U.S. President Donald Trump made news in December, 2017, by announcing that the United States would move their embassy from Tel Aviv to Jerusalem, to honor the Israeli claim that Jerusalem is truly the capital of that modern nation-state. For many Christians, when they read their Bibles, they think that this is a “no-brainer.” Jerusalem has been the center of Judaism since the days of the Old Testament. Why not now?
But a lot of other Christians, when they read their Bibles, beg to differ.
As British theologian Ian Paul writes, Theodore Herzl, the pioneer of modern Jewish Zionism, modestly envisioned Mount Carmel as the capital for a modern Jewish state, and not Jerusalem.
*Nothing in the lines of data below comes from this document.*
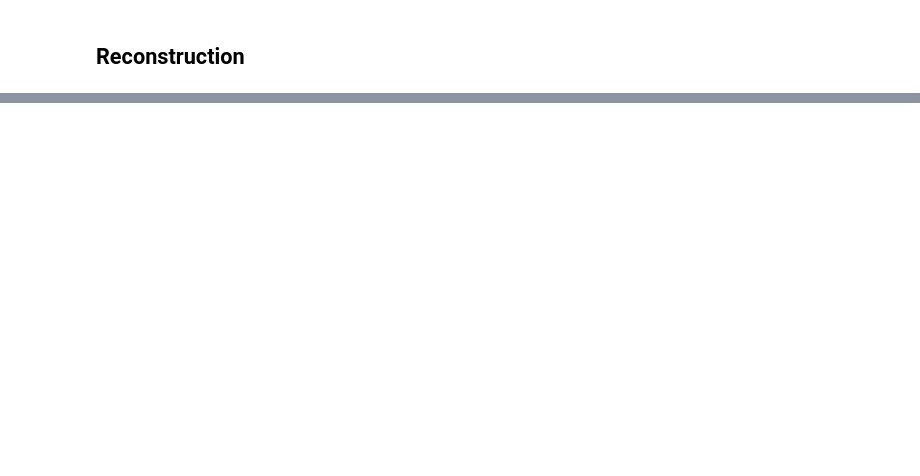
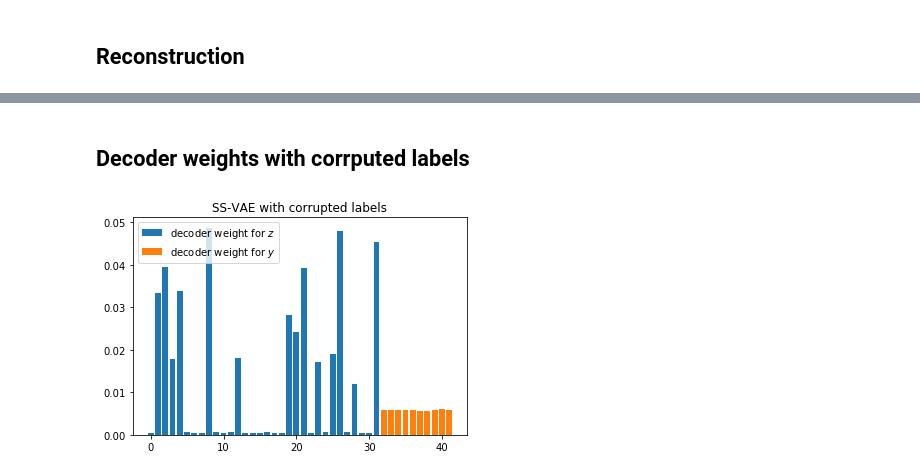
Before and after one commit to xidulu/mystery_demo, a Jupyter notebook: SS-VAE.ipynb, the cells around one changed output, grey strips where cells are left out. Saved outputs shown, nothing was run; the diff lists cells and outputs as text; code cells hidden in the pictures; blank space fills up the shorter version.

```diff
--- a/SS-VAE.ipynb
+++ b/SS-VAE.ipynb
@@ -230,0 +230,14 @@ for i in range(16):
+# %% [markdown]
+## Decoder weights with corrputed labels
+# %%
+x = np.arange(32).asnumpy()
+barlist = plt.bar(x, (net.decoder[0].weight.data() ** 2).mean(0).asnumpy()[:32], alpha=1.0, label='decoder weight for $z$')
+# for i in range(32):
+#     barlist[i].set_color('r')
+x = (np.arange(10)).asnumpy() + 32
+barlist = plt.bar(x, (net.decoder[0].weight.data() ** 2).mean(0).asnumpy()[32:], alpha=1.0, label='decoder weight for $y$')
+plt.legend()
+plt.title("SS-VAE with corrupted labels")
+plt.savefig("ssvae_cl.pdf")
+# %% [output]
+[figure, added]
```
Also changed, not shown: parts of 12 cells of this notebook, 1 other file.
Ben-Gurion, the first prime minister of modern Israel, was willing to accept the loss of Jerusalem as the price to be paid for having a homeland at all, for the Jews, in the Middle East.
The 1967, Six-Days War, whereby Israeli forces took control of all of Jerusalem, changed all of that.
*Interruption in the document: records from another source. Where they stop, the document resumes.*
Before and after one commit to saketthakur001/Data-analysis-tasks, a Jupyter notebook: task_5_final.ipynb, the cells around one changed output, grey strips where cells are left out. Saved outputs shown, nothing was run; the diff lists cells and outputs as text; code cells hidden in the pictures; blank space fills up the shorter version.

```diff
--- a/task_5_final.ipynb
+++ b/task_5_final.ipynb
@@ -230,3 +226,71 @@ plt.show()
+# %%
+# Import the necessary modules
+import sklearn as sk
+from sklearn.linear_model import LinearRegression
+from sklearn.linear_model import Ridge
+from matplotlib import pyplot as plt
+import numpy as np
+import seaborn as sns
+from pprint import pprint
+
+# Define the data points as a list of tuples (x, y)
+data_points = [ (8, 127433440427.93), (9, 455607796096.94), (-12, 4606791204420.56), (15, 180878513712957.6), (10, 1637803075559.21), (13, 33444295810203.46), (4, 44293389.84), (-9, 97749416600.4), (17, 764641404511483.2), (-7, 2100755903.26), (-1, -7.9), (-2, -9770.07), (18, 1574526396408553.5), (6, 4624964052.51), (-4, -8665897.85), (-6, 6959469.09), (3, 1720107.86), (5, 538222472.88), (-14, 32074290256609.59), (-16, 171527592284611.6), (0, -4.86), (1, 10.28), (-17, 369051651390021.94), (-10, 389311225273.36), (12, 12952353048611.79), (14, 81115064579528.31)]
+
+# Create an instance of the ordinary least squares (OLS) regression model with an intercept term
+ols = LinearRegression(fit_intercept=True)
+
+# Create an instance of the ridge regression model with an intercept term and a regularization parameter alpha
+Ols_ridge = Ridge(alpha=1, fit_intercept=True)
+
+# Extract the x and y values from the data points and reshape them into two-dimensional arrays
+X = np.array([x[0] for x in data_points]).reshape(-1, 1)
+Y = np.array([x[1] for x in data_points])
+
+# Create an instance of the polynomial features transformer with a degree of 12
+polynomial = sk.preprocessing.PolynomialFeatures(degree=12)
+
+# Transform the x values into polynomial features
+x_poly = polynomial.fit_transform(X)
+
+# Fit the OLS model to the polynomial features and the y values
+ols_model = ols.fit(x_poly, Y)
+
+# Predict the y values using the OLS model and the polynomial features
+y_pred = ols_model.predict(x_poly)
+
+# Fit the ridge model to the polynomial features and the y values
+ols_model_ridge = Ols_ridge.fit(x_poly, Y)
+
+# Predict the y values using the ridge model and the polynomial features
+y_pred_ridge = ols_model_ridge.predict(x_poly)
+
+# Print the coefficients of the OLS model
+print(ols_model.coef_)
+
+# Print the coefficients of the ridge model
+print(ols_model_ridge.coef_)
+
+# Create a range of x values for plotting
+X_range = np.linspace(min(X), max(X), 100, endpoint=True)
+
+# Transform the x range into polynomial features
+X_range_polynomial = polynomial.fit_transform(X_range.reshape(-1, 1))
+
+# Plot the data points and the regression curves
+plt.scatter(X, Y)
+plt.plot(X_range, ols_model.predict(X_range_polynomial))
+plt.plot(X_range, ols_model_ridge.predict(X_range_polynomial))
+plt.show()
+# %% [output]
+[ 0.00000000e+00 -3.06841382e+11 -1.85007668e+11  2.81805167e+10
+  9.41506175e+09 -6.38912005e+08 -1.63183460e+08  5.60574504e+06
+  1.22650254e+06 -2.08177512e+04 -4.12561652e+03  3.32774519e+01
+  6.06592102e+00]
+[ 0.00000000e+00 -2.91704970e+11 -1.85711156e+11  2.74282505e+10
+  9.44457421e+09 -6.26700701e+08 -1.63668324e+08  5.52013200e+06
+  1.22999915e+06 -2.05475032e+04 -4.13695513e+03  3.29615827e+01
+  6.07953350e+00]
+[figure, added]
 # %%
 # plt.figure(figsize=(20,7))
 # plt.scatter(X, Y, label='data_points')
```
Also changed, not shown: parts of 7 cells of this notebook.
The latest move by the United States, as many see it, is simply accepting what everyone knows is the reality behind modern day Israel. Why pretend? Jerusalem is, and should be, the capital of Israel.
Well, others are quite uncomfortable with the idea, The planned implementation of U.S. foreign policy creates concerns that this move could lead (and in a few cases, has already led) to unnecessary violence..
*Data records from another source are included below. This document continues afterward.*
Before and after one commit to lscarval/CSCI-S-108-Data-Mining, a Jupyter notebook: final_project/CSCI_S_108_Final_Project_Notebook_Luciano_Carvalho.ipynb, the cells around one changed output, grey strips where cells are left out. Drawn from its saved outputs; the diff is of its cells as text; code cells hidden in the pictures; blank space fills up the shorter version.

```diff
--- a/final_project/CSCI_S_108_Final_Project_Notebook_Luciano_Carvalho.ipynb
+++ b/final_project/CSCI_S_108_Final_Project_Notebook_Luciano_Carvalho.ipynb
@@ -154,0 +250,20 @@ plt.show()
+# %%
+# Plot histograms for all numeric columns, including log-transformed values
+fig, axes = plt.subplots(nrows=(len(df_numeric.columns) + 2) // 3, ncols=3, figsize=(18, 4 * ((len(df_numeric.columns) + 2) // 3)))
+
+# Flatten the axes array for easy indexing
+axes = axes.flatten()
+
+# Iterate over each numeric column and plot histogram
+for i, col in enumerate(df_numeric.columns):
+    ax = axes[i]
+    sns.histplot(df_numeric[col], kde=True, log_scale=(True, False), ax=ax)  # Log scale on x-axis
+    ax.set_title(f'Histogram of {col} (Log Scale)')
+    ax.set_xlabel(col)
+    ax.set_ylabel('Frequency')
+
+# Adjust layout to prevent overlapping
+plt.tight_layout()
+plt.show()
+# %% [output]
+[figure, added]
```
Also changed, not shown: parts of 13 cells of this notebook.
They call Jerusalem, the “city of peace.” Why then, is it so controversial? What does the Bible have to say about all of this?
A Compendium of Previous Veracity Blog Posts… With More to Come
In 2016, I got about halfway through a blog series on “Christian Zionism,” before I took a break. Aside from the “science vs. the Bible” issue, this has been the most fascinating and complex issue I have ever written about here on the Veracity blog. It involves all sorts of topics, including the relationship between the Old Testament and the New Testament, dispensationalism vs. covenant theology, and the “End Times.” All of that serves as a mere backdrop to the pressing geopolitical concerns in the Middle East.
The status of Jerusalem is just one piece in a much larger puzzle. In a nutshell, “Christian Zionism” is at the root, and it involves one primary question: Is God now restoring, or will God in the future restore, the land of Israel to the Jewish people, to the original borders as described in the Old Testament, extending from the border with Egypt, to the Euphrates River in central Iraq, hundreds of miles away, with Jerusalem as its capital?
Christians are divided on this issue. So, it takes some effort studying the Bible, and in current events and history, to try to sort all of this out… and learning to listen to one another. Throughout the coming year, I plan to publish the remaining half of the drafted blog posts that address “Christian Zionism,” in order to resume that conversation.
But before doing that, I am compiling here a compendium of previous blog posts, that you can review, if you are new to the series. Some posts are introductory in nature, some are interesting rabbit trails I went on, and others constitute the main flow of the story; that is, my story as to how I am trying to get a handle on this most difficult issue.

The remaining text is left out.